I read the following from Morgan Housel’s /Collaborative Fund blog:
Howard Marks once talked about an investor whose annual results were never ranked in the top quartile, but over a 14-year period he was in the top 4% of all investors. If he keeps those mediocre returns up for another 10 years he may be in the top 1% of his peers – one of the greatest of his generation despite being unmentionable in any given year.
So much focus in investing is on what people can do right now, this year, maybe next year. “What are the best returns I can earn?” seems like such an intuitive question to ask.
But like evolution, that’s not where the magic happens.
If you understand the math behind compounding you realize the most important question is not “How can I earn the highest returns?” It’s, “What are the best returns I can sustain for the longest period of time?”
That’s not to say good returns don’t matter. Of course they do. Just that they matter less than how long your returns can be earned for. “Excellent for a few years” is not nearly as powerful as “pretty good for a long time.” And few things can beat, “average for a very long time.” Average returns for an above-average period of time leads to extreme returns.
“The only thing that matters is where you are in the long run,” Marks said.
That’s the second lesson: Less focus on change, more focus on the exponent.
I thought it was an interesting idea that if you invest with average returns, but do so for an above-average period of time, you can be within the top 4% (or even 1%!) of investors over your whole investing career.
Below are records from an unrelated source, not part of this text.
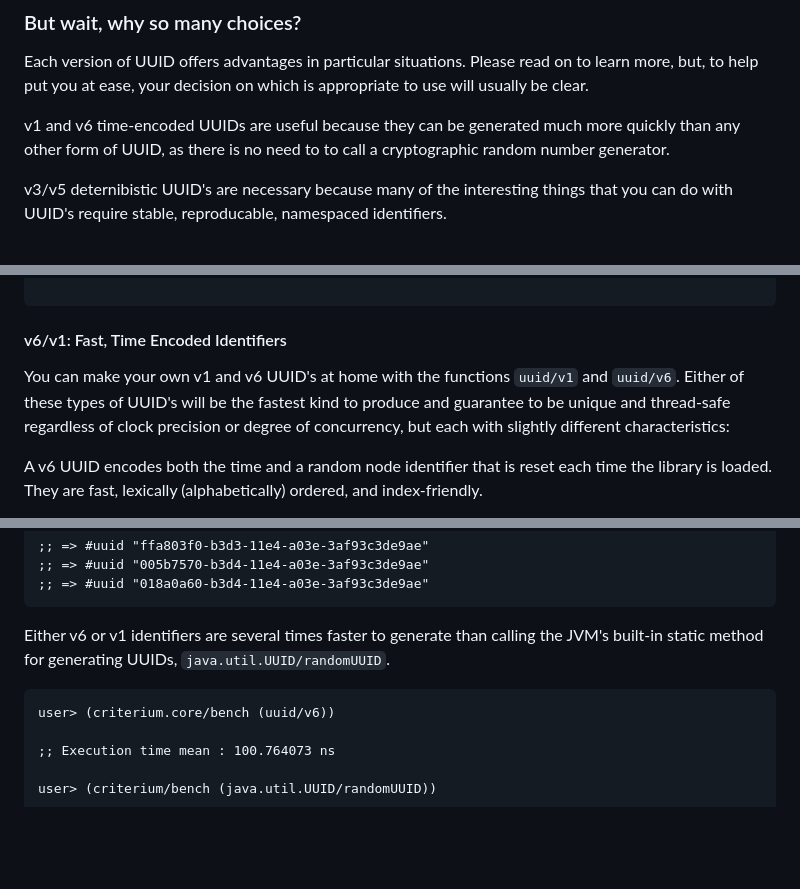
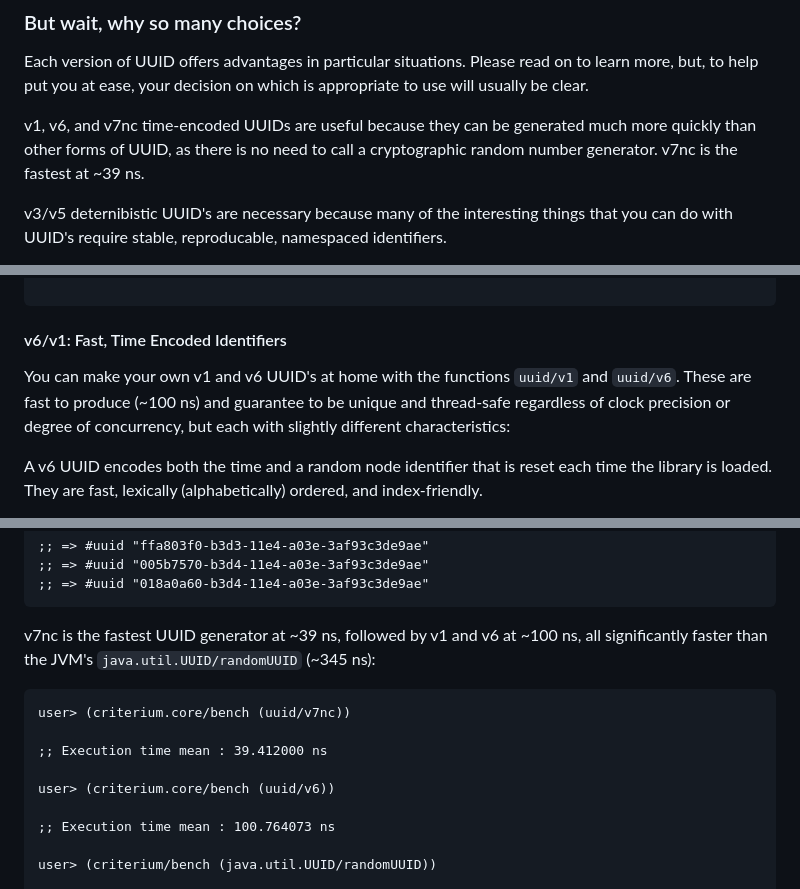
Before and after one commit to danlentz/clj-uuid, a Markdown page: README.md, 3 parts joined by grey strips. GitHub-like rendering; blank space fills up the shorter version.

Commit message:
update v/timings

````diff
--- a/README.md
+++ b/README.md
@@ -89,9 +89,9 @@ Each version of UUID offers advantages in particular situations. Please
 read on to learn more, but, to help put you at ease, your decision on
 which is appropriate to use will usually be clear.
 
-v1 and v6 time-encoded UUIDs are useful because they can be generated
-much more quickly than any other form of UUID, as there is no need to to
-call a cryptographic random number generator.
+v1, v6, and v7nc time-encoded UUIDs are useful because they can be generated
+much more quickly than other forms of UUID, as there is no need to
+call a cryptographic random number generator.  v7nc is the fastest at ~39 ns.
 
 v3/v5 deternibistic UUID's are necessary because many of the interesting
 things that you can do with UUID's require stable, reproducable,
@@ -213,10 +213,9 @@ user> uuid/+max+
 #### v6/v1: Fast, Time Encoded Identifiers
 
 You can make your own v1 and v6 UUID's at home with the functions
-`uuid/v1` and `uuid/v6`.  Either of these types of UUID's will be the
-fastest kind to produce and guarantee to be unique and thread-safe
-regardless of clock precision or degree of concurrency, but each with
-slightly different characteristics:
+`uuid/v1` and `uuid/v6`.  These are fast to produce (~100 ns) and guarantee
+to be unique and thread-safe regardless of clock precision or degree of
+concurrency, but each with slightly different characteristics:
 
 A v6 UUID encodes both the time and a random node identifier that is
 reset each time the library is loaded.  They are fast, lexically
@@ -247,12 +246,15 @@ index-friendliness.
 ;; => #uuid "018a0a60-b3d4-11e4-a03e-3af93c3de9ae"
 ```
 
-Either v6 or v1 identifiers are several times faster to generate
-than calling the JVM's built-in static method for generating UUIDs,
-`java.util.UUID/randomUUID`.
+v7nc is the fastest UUID generator at ~39 ns, followed by v1 and v6 at ~100 ns,
+all significantly faster than the JVM's `java.util.UUID/randomUUID` (~345 ns):
 
 
 ```
+user> (criterium.core/bench (uuid/v7nc))
+
+;; Execution time mean : 39.412000 ns
+
 user> (criterium.core/bench (uuid/v6))
 
 ;; Execution time mean : 100.764073 ns
````
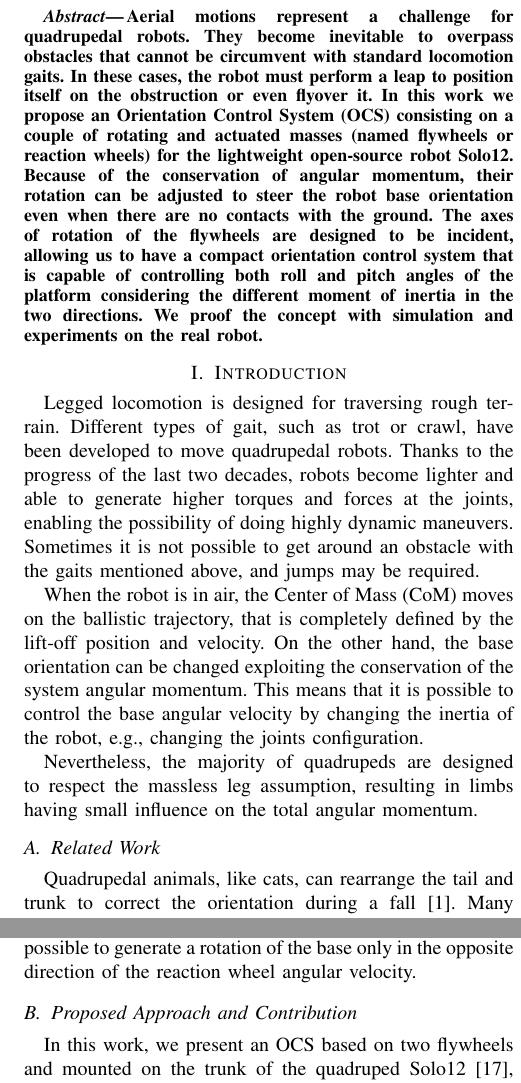
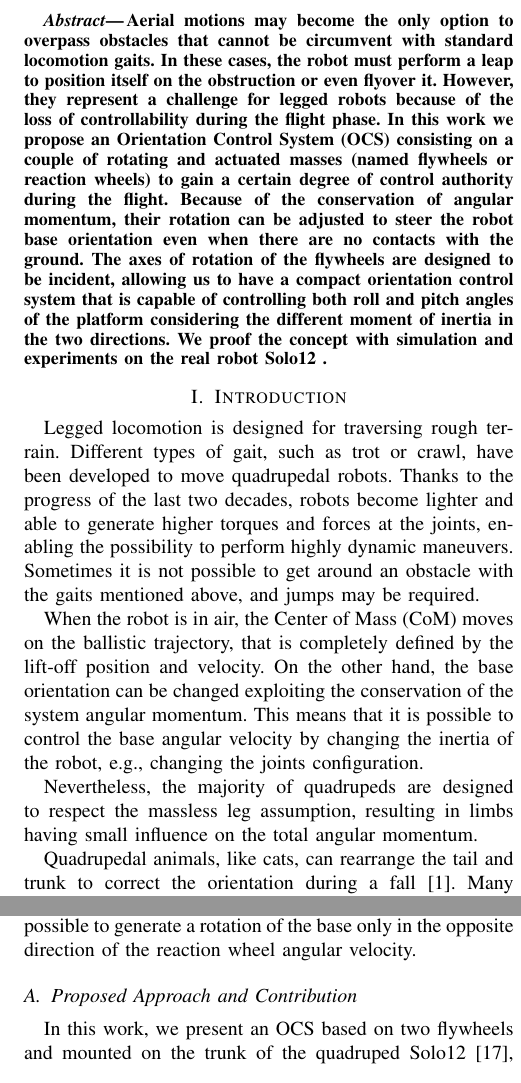
Before and after one commit to mfocchi/mdpi22roscia, a LaTeX paper (mdpi22roscia.tex): two parts of the columns of pages 1 and 2 of 5, joined at a grey line, cut at the place of the change. Compiled offline with pdfLaTeX.

Commit message:
improved abstract

```diff
--- a/mdpi22roscia.tex
+++ b/mdpi22roscia.tex
@@ -36,7 +36,7 @@
 \pagestyle{empty}
 
 \begin{abstract}%150-250 word abstract
-Aerial motions represent a challenge for quadrupedal robots. They become inevitable to overpass obstacles that cannot be circumvent with standard locomotion gaits. In these cases, the robot must perform a leap to position itself on the obstruction or even flyover it. In this work we propose an \gls{ocs} consisting on a couple of rotating and actuated masses (named flywheels or reaction wheels) for the lightweight open-source robot Solo12. Because of the conservation of angular momentum, their rotation can be adjusted to steer the robot base orientation even when there are no contacts with the ground. The axes of rotation of the flywheels are designed to be incident, allowing us to have a compact orientation control system that is capable of controlling both roll and pitch angles of the platform considering the different moment of inertia in the two directions. We proof the concept with simulation and experiments on the real robot.
+Aerial motions may become the only option to overpass obstacles that cannot be circumvent with standard locomotion gaits.  In these cases, the robot must perform a leap to position itself on the obstruction or even flyover it. However, they represent a challenge for legged robots because of the loss of controllability during the flight phase. In this work we propose an \gls{ocs} consisting on a couple of rotating and actuated masses (named flywheels or reaction wheels) to gain a certain degree of control authority during the flight. Because of the conservation of angular momentum, their rotation can be adjusted to steer the robot base orientation even when there are no contacts with the ground. The axes of rotation of the flywheels are designed to be incident, allowing us to have a compact orientation control system that is capable of controlling both roll and pitch angles of the platform considering the different moment of inertia in the two directions. We proof the concept with simulation and experiments on the real robot Solo12 \cite[solo].
 \end{abstract}
 
 %\begin{IEEEkeywords}
@@ -46,7 +46,7 @@ Aerial motions represent a challenge for quadrupedal robots. They become inevita
 \section{Introduction}\label{sec:introduction}
 Legged locomotion is designed for traversing rough terrain.
 Different types of gait, such as trot or crawl, have been developed to move quadrupedal robots.
-Thanks to the progress of the last two decades, robots become lighter and able to generate higher torques and forces at the joints, enabling the possibility of doing highly dynamic maneuvers.
+Thanks to the progress of the last two decades, robots become lighter and able to generate higher torques and forces at the joints, enabling the possibility to perform highly dynamic maneuvers.
 Sometimes it is not possible to get around an obstacle with the gaits mentioned above, and jumps may be required.
 
 When the robot is in air, the \gls{com} moves on the ballistic trajectory, that is completely defined by the lift-off position and velocity. On the other hand, the base orientation can be changed exploiting the conservation of the system angular momentum. This means that it is possible to control the base angular velocity by changing the inertia of the robot, e.g., changing the joints configuration.
@@ -59,7 +59,7 @@ Nevertheless, the majority of quadrupeds are designed to respect the massless le
 	\caption{\small The \gls{ocs} design, having two flywheels with incident rotation axes (magari sostituire con foto)}
 	\label{fig:solo12flywheels}
 \end{figure}
-\subsection{Related Work}
+
 Quadrupedal animals, like cats, can rearrange the tail and trunk to correct the orientation during a fall \cite{kane1969dynamical}.
 % Tail
 Many works use an additional link as a tail, like in \cite{chu2019null} and \cite{wenger2016frontal}.
```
The whole article is here, if interested:
Nature Shows How This All Works · Collaborative Fund